End blasphemy law in Pakistan say campaigners

A programme of religious re-education is needed in Pakistan says the former Bishop of Rochester

The former Bishop of Rochester has led calls for a repeal of the Blasphemy law of Pakistan.

Under the law, section 295c of the country’s penal code, those accused of blaspheming against the Prophet Mohammed may be sentenced to death or life imprisonment. They are fined in addition.

“The law is sometimes used for a personal agenda that has nothing to do with blasphemy – eg an interest in a neighbour’s property” said Dr Michael Nazir-Ali, who last weekend stepped down as bishop of the Kent diocese of Rochester.

His comments follow a wave of violence in August in which eight Christians were burnt alive, and a further 20 attacked when a 3,000-strong Muslim mob attacked the Eastern town of Gojra. Two days earlier, on August 3rd, gangs in the nearby village of Korian set fire to more than 70 Christian homes and two Protestant churches.

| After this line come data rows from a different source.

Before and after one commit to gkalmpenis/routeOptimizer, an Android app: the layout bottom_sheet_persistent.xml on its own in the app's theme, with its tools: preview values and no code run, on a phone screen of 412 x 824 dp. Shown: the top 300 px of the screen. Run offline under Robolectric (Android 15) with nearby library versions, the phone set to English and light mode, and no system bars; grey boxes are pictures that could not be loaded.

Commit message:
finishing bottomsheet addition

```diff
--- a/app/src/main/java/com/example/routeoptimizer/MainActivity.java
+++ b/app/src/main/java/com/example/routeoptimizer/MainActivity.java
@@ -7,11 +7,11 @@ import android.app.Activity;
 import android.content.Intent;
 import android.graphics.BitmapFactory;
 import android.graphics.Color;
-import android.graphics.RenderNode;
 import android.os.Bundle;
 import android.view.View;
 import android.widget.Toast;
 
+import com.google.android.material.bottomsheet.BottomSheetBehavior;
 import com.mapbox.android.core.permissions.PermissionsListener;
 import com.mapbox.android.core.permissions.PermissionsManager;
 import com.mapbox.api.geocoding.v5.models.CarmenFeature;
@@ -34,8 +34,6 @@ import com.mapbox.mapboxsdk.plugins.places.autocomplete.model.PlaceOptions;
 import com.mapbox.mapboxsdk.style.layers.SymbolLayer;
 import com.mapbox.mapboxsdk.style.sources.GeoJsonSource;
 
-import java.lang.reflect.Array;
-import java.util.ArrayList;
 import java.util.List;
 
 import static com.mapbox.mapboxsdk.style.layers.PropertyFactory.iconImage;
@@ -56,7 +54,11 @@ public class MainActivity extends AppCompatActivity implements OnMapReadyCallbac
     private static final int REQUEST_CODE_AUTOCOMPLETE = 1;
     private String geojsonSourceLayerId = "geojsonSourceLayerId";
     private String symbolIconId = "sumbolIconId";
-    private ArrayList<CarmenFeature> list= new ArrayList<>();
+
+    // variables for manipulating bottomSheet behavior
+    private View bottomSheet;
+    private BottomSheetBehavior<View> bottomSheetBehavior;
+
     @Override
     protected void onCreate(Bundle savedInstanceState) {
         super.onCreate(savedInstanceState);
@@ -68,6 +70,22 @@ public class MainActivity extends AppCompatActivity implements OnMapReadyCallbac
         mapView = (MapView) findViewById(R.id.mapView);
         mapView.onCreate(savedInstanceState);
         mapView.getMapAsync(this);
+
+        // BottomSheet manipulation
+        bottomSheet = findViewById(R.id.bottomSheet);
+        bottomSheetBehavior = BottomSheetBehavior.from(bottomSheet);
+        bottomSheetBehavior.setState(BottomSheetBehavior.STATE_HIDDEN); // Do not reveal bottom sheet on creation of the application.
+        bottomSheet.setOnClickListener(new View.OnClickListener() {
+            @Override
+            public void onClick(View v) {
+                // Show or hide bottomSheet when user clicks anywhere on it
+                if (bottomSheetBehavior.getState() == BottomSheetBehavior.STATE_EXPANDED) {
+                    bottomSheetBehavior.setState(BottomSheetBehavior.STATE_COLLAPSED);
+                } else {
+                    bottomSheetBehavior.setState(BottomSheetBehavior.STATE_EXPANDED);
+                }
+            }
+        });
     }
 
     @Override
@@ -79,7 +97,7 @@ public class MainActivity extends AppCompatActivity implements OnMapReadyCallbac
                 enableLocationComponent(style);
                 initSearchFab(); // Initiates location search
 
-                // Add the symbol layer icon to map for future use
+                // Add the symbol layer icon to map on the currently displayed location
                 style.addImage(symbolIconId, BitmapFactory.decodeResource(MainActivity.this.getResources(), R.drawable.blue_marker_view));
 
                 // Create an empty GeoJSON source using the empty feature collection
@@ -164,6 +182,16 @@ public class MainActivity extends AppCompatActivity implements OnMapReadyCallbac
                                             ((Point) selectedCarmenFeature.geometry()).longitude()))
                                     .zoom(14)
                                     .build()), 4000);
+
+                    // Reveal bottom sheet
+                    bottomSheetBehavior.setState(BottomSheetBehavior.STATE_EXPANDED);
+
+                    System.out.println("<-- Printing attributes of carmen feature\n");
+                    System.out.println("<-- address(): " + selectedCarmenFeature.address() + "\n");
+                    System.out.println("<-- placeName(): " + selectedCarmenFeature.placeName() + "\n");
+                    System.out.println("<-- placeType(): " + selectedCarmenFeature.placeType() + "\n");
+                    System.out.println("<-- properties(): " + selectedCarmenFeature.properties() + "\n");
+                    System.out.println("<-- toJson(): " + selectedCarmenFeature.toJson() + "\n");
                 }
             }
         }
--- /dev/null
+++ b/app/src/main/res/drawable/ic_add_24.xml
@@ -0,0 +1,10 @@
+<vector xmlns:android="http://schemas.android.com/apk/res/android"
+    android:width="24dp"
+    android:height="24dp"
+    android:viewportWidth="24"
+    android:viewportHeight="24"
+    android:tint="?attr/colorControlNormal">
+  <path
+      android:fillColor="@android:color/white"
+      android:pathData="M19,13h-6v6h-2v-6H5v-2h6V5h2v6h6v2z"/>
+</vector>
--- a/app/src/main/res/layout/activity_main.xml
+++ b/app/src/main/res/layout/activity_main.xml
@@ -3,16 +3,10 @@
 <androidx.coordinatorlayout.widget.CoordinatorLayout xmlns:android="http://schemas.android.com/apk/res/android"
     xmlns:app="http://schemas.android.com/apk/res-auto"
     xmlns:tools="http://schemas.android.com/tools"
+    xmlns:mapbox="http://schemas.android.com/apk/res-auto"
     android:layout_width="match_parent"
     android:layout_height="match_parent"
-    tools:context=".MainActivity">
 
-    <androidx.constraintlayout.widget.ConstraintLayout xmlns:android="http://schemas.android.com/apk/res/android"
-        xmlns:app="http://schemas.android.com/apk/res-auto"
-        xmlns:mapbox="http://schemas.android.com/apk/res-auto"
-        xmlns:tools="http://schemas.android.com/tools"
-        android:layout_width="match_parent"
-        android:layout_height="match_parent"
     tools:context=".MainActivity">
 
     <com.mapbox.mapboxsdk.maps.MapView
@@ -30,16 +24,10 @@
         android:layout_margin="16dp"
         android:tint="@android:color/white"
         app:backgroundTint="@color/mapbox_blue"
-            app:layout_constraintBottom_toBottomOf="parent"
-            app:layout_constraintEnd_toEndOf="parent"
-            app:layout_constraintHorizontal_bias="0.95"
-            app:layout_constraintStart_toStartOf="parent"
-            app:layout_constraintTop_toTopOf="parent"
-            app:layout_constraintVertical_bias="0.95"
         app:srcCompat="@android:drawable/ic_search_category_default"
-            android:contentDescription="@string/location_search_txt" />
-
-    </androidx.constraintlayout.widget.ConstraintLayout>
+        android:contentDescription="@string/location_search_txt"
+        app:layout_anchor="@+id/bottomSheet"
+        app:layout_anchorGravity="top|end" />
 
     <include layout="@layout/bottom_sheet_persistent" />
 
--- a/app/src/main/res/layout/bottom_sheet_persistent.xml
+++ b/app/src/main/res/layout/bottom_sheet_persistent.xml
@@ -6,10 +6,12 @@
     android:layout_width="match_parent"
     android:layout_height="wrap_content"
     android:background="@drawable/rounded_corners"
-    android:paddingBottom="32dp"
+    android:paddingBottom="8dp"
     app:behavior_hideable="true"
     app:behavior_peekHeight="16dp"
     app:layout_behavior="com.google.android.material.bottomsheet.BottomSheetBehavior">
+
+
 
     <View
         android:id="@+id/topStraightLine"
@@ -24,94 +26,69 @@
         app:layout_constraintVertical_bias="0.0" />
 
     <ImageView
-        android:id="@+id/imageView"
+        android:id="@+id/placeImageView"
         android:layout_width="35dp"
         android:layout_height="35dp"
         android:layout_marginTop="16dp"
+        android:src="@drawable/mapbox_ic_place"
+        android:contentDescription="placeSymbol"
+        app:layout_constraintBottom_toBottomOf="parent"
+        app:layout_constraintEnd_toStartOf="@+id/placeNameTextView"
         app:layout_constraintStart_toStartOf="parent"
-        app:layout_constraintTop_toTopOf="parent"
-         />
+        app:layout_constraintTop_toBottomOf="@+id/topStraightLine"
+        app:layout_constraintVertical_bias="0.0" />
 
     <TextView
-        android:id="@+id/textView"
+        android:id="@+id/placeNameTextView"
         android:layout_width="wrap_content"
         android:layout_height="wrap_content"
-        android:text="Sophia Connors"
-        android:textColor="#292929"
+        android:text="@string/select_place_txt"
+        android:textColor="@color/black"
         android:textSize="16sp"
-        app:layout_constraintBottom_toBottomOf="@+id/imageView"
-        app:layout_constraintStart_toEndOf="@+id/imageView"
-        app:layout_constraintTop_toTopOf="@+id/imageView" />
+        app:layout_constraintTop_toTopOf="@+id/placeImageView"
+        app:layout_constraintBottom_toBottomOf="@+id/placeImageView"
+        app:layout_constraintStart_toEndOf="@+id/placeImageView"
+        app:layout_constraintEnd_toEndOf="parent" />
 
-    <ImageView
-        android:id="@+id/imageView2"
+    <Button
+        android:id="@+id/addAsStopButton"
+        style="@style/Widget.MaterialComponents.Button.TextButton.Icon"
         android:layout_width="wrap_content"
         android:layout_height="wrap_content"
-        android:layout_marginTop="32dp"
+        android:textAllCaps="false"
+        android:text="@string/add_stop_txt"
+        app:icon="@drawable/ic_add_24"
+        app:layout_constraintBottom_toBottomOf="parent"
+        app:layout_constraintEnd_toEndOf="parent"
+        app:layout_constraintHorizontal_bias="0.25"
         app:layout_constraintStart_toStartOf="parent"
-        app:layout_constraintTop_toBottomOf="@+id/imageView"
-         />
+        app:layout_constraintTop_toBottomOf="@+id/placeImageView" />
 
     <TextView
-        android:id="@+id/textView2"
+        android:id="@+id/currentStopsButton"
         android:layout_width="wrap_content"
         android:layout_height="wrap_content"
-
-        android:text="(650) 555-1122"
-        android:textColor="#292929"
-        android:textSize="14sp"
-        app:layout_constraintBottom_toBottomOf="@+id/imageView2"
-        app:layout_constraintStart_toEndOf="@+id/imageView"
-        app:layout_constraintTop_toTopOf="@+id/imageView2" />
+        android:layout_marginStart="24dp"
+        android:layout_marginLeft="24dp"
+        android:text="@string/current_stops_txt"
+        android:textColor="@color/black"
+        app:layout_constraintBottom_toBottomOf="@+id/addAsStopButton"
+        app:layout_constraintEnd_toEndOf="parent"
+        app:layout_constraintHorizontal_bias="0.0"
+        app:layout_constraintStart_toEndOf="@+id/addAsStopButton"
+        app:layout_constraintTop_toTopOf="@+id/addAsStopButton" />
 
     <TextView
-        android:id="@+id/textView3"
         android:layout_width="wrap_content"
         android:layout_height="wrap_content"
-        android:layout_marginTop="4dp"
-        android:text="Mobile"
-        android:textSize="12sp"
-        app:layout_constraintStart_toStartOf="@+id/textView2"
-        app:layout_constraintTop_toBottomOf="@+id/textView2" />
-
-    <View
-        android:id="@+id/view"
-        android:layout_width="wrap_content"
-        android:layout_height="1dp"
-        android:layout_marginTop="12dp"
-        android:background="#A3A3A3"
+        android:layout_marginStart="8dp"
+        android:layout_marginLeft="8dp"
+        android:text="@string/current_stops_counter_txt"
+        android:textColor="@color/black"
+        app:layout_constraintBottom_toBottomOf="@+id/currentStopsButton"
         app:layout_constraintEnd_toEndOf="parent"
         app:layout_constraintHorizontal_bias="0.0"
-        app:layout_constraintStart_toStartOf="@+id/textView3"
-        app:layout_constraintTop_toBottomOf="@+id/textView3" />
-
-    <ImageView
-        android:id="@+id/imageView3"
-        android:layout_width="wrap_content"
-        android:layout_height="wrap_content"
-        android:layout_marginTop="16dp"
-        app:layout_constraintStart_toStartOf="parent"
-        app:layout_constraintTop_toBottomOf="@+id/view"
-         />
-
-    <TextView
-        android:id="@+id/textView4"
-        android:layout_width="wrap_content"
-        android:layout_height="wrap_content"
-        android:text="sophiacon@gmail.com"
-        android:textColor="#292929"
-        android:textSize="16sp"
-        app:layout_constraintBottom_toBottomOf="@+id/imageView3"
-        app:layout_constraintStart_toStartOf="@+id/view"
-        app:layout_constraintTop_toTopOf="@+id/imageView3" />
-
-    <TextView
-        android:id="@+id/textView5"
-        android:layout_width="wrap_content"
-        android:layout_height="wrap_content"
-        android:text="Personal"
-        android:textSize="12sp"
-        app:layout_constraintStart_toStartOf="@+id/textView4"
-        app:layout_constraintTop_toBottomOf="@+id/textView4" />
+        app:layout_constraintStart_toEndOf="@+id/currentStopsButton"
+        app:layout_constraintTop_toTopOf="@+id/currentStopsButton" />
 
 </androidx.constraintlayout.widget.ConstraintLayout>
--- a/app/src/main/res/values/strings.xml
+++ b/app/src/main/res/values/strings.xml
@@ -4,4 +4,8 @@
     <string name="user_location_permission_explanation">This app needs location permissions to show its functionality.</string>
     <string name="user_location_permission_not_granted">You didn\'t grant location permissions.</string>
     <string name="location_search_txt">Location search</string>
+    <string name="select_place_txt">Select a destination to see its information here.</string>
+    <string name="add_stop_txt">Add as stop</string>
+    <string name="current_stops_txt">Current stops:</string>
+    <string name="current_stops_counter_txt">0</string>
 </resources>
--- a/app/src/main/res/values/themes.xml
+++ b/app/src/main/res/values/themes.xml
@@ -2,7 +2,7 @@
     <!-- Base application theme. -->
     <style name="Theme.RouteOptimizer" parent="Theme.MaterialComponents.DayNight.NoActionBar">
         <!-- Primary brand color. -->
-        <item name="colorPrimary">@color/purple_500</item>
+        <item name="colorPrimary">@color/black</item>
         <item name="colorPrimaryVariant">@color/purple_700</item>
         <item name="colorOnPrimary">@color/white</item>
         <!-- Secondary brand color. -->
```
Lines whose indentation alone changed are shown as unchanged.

The attacks, condemned by religious leaders including Pope Benedict XVI and the Archbishop of Canterbury, were rated among the bloodiest in Pakistan’s history.

“I have always said this was a bad law,” said Dr Nazir-Ali. “Muslims who take their tradition seriously say that when the Prophet of Islam was insulted he forgave those who insulted them, so how can their be a law like this in his name?”

Nasir Saeed, the director of CLAAS (the Centre for Legal Aid and Resettlement) an advocacy centre that offers free legal aid to Christians persecuted on religious grounds, has written a letter in protest to the government of Pakistan.

“We strongly believe that persecution against Christians is at a very critical point,” he says. “We are deeply concerned.”

On tuesday, Fanish Masih, a 19-year-old Christian, charged with breaking the Blasphemy law was found dead, after hanging in his prison cell in Sialkot.

Reports from Pakistan, adds Mr Saeed, suggest that Masih was murdered and had been tortured beforehand.

“Reliable sources told us that he had multiple fractures, a scar on his forehead, cuts on his wrist, scars on his legs and of course scars on his neck resulting from strangulation.”

He said: “Several Christians have been killed in detention over the past few years especially those allegedly charged of blasphemy. Yet so far, nobody has been charged with their murders.”

Mr Saeed claimed that tension for local Christians had risen dramatically following the August violence. “Many families have fled the area. Segregation against Christians is on the rise as many have been dismissed by their Muslim employers on the ground of their religion. Some Christian students have been forced to change schools. The tension is incredibly high and the situation is far from returning to normal.”

The War on terror, he added in an interview with The Times, was an aggravating factor. He said that local Muslims may have been supplied with weapons by members of Al Qaeda who have been pushed out of the North West Frontier, and that local Christians are often associated with the West, and the presence of American or British troops in Afghanistan.

However, Dr Nazir-Ali said that many “moderate Muslims” such as Pakistan’s president and prime minister were “as outraged as we are” by the violence. He said: “At heart this is not a Muslim-Christian question but one of addressing attacks on unarmed people by heavily armed groups.

Dr Nazir-Ali said that in Pakistan a vast programme of re-education was needed: “The wider agenda is the provision of Religious Education on the syllabus in schools and the reform of the Madrassahs. All these things need to go hand in hand.”

The violence, he added, was a recent development: “For a long time Christians and Muslims have lived together. It is only in the past 25 – 30 years that the process of radicalisation has become ingrained and people have been incited to accuse their neighbours of blasphemy.”

Dr Nazir-Ali, who will be campaigning on behalf of persecuted Christians in Asia and Africa through the Oxford Centre for Training, Research, Advocacy and Dialogue, urged the public to keep up pressure for a change on the Pakistan Government: Questions whether present government will deliver its dispositions. That is why the pressure needs to be kept up.”

Blasphemy laws in pakistan